ANAHEIM -- Angels second baseman Johnny Giavotella, three weeks into his recovery from fourth nerve palsy, cleanly fielded 20 or so ground balls from player-information coach Keith Johnson early Saturday afternoon and said his eye condition is "95-percent better from where I started."
Giavotella will see a specialist in Pasadena, Calif., on Monday, while the team starts a three-game series in Seattle.
He hopes to take batting practice shortly thereafter.
"We're definitely moving in the right direction," Giavotella said. "We're close to coming back and feeling normal. I just have to wait a little bit longer until I'm 100 percent. At that point, the doctor will clear me and I'll be able to take batting practice and get ready to start playing games."
Fourth nerve palsy (also called superior oblique palsy) causes weakness or paralysis to the superior oblique muscle, prompting misalignment of the eyes. The condition initially gave Giavotella issues looking downward and to his left, but he can see perfectly fine looking down now and only has a slight issue fielding grounders to his backhand.
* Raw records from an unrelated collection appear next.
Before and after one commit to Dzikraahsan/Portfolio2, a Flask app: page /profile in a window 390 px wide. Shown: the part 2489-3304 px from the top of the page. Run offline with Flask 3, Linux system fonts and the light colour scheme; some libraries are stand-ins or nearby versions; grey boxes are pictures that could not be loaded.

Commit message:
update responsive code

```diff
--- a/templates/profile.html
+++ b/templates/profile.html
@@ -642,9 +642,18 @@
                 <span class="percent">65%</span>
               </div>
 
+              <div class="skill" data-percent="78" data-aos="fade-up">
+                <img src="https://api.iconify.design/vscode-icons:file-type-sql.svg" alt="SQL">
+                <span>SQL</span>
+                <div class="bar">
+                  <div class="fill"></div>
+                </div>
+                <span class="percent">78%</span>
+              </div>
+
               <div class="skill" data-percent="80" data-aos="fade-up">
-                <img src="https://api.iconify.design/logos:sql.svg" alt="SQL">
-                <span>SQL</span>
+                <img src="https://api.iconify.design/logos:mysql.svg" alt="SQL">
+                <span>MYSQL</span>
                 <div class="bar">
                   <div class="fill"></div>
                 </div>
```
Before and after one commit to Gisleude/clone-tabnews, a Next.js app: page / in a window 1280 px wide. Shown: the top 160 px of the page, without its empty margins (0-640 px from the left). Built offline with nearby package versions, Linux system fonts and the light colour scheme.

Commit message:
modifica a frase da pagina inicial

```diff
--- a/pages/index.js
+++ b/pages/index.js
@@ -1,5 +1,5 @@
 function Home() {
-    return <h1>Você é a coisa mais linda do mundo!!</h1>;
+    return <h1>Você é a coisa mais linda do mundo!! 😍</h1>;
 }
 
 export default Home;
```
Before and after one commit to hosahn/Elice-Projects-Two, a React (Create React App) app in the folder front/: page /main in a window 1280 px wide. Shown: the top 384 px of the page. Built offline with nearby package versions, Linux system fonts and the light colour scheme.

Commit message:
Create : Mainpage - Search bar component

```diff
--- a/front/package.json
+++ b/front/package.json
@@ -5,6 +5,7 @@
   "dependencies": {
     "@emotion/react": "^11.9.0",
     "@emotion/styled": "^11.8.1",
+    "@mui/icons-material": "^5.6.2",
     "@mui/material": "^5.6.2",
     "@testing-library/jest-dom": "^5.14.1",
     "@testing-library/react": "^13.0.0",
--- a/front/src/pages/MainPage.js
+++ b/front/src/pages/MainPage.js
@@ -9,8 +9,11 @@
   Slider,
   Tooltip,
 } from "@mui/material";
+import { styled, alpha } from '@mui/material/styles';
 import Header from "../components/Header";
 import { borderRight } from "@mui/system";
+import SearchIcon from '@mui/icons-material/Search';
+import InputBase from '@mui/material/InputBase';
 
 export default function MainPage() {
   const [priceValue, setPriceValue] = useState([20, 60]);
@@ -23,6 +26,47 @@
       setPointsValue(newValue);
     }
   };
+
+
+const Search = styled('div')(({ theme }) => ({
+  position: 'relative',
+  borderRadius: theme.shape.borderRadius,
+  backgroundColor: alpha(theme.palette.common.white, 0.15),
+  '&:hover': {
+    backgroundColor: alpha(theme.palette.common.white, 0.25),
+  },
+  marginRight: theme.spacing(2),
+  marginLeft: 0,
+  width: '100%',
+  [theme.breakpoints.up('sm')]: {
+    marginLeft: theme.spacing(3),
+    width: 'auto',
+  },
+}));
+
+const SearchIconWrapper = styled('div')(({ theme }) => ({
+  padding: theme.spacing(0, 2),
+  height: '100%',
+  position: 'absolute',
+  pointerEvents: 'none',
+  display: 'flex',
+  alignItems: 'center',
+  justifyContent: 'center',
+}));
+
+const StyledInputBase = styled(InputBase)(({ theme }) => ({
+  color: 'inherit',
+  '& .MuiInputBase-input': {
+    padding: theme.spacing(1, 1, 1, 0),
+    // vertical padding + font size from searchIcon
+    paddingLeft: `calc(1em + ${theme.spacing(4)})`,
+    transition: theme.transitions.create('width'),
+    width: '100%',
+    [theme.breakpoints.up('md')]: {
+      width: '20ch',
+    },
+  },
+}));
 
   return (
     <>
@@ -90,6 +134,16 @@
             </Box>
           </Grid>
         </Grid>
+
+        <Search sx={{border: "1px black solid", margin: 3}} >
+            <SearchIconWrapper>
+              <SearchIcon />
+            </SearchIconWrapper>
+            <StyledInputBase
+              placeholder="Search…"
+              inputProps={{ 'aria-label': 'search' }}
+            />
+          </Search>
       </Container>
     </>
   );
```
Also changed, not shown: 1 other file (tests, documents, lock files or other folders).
"That should resolve itself fairly quickly," Giavotella said. "I'm light years away from when it first happened."
Giavotella, 28, was batting .265/.312/.350 before being diagnosed with the condition. In his place, rookie Taylor Featherston has taken over as the everyday second baseman, batting .276 since getting everyday at-bats at the start of September.
Giavotella still has no timeline for his return, but he'll probably need to see some live pitching before getting activated off the disabled list.
"I want to jump in there as quick as possible," he said, "whether it's pinch-hitting or coming in and playing second base, whatever the case may be."
Alden Gonzalez is a reporter for MLB.com. Follow him on Twitter @Alden_Gonzalez and listen to his podcast. This story was not subject to the approval of Major League Baseball or its clubs.